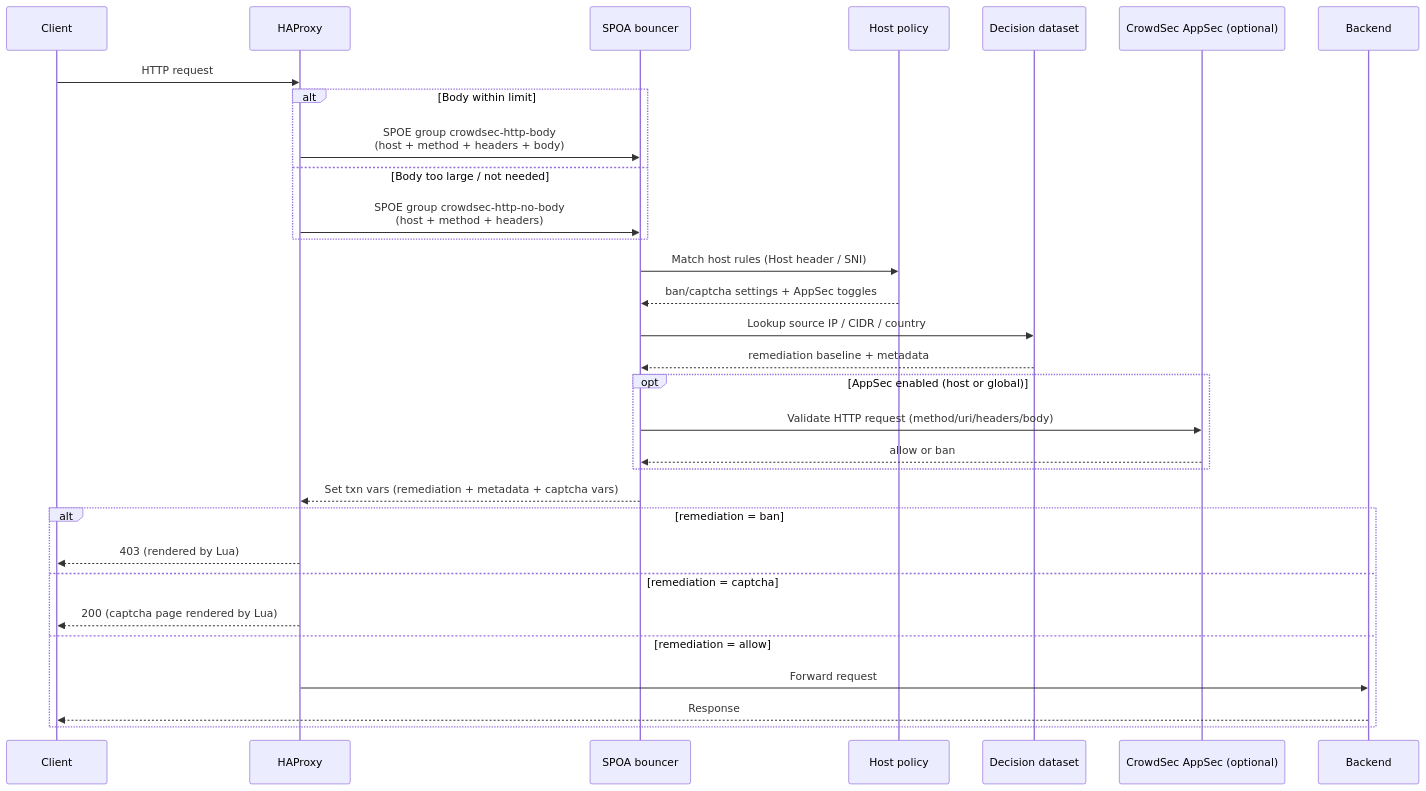
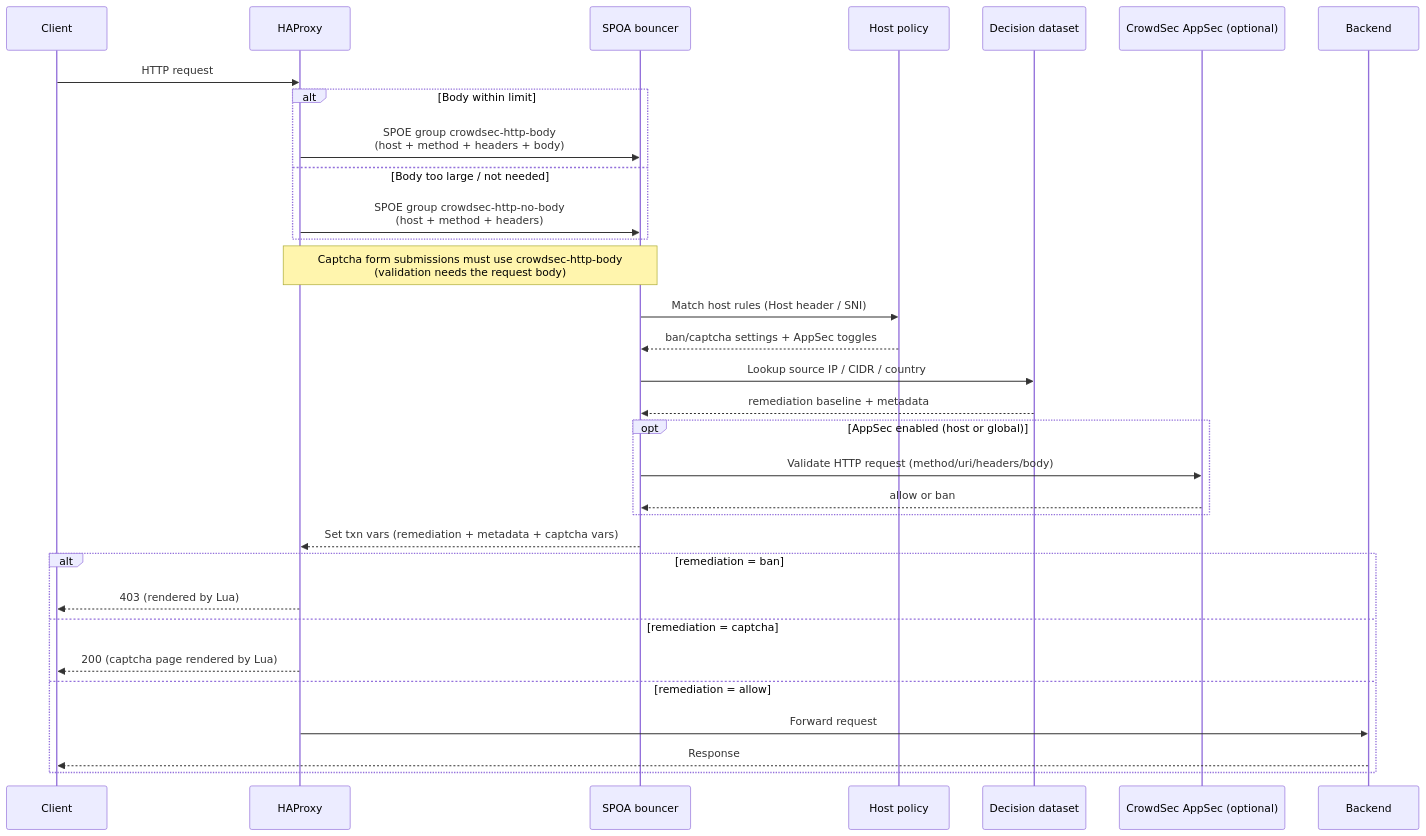
One commit to crowdsecurity/cs-haproxy-spoa-bouncer changed the fourth of 7 diagrams in README.md. Above: the diagram before and after it, drawn with Mermaid. The commit also changed other lines of this file, not shown here.

Commit message:
docs: require http body for captcha validation

````diff
--- a/README.md
+++ b/README.md
@@ -95,37 +95,38 @@
 ```mermaid
 sequenceDiagram
     participant Client
     participant HAProxy
     participant SPOA as SPOA bouncer
     participant Policy as Host policy
     participant Dataset as Decision dataset
     participant AppSec as CrowdSec AppSec (optional)
     participant Backend
 
     Client->>HAProxy: HTTP request
     alt Body within limit
         HAProxy->>SPOA: SPOE group crowdsec-http-body<br/>(host + method + headers + body)
     else Body too large / not needed
         HAProxy->>SPOA: SPOE group crowdsec-http-no-body<br/>(host + method + headers)
     end
+    Note over HAProxy,SPOA: Captcha form submissions must use crowdsec-http-body<br/>(validation needs the request body)
     SPOA->>Policy: Match host rules (Host header / SNI)
     Policy-->>SPOA: ban/captcha settings + AppSec toggles
     SPOA->>Dataset: Lookup source IP / CIDR / country
     Dataset-->>SPOA: remediation baseline + metadata
 
     opt AppSec enabled (host or global)
         SPOA->>AppSec: Validate HTTP request (method/uri/headers/body)
         AppSec-->>SPOA: allow or ban
     end
 
     SPOA-->>HAProxy: Set txn vars (remediation + metadata + captcha vars)
 
     alt remediation = ban
         HAProxy-->>Client: 403 (rendered by Lua)
     else remediation = captcha
         HAProxy-->>Client: 200 (captcha page rendered by Lua)
     else remediation = allow
         HAProxy->>Backend: Forward request
         Backend-->>Client: Response
     end
 ```
````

+++++

** WORK REQUEST **
The expected answer is only a number: the count of lines in this listing that contain the string "allow".

** EXPECTED OUTPUT **
2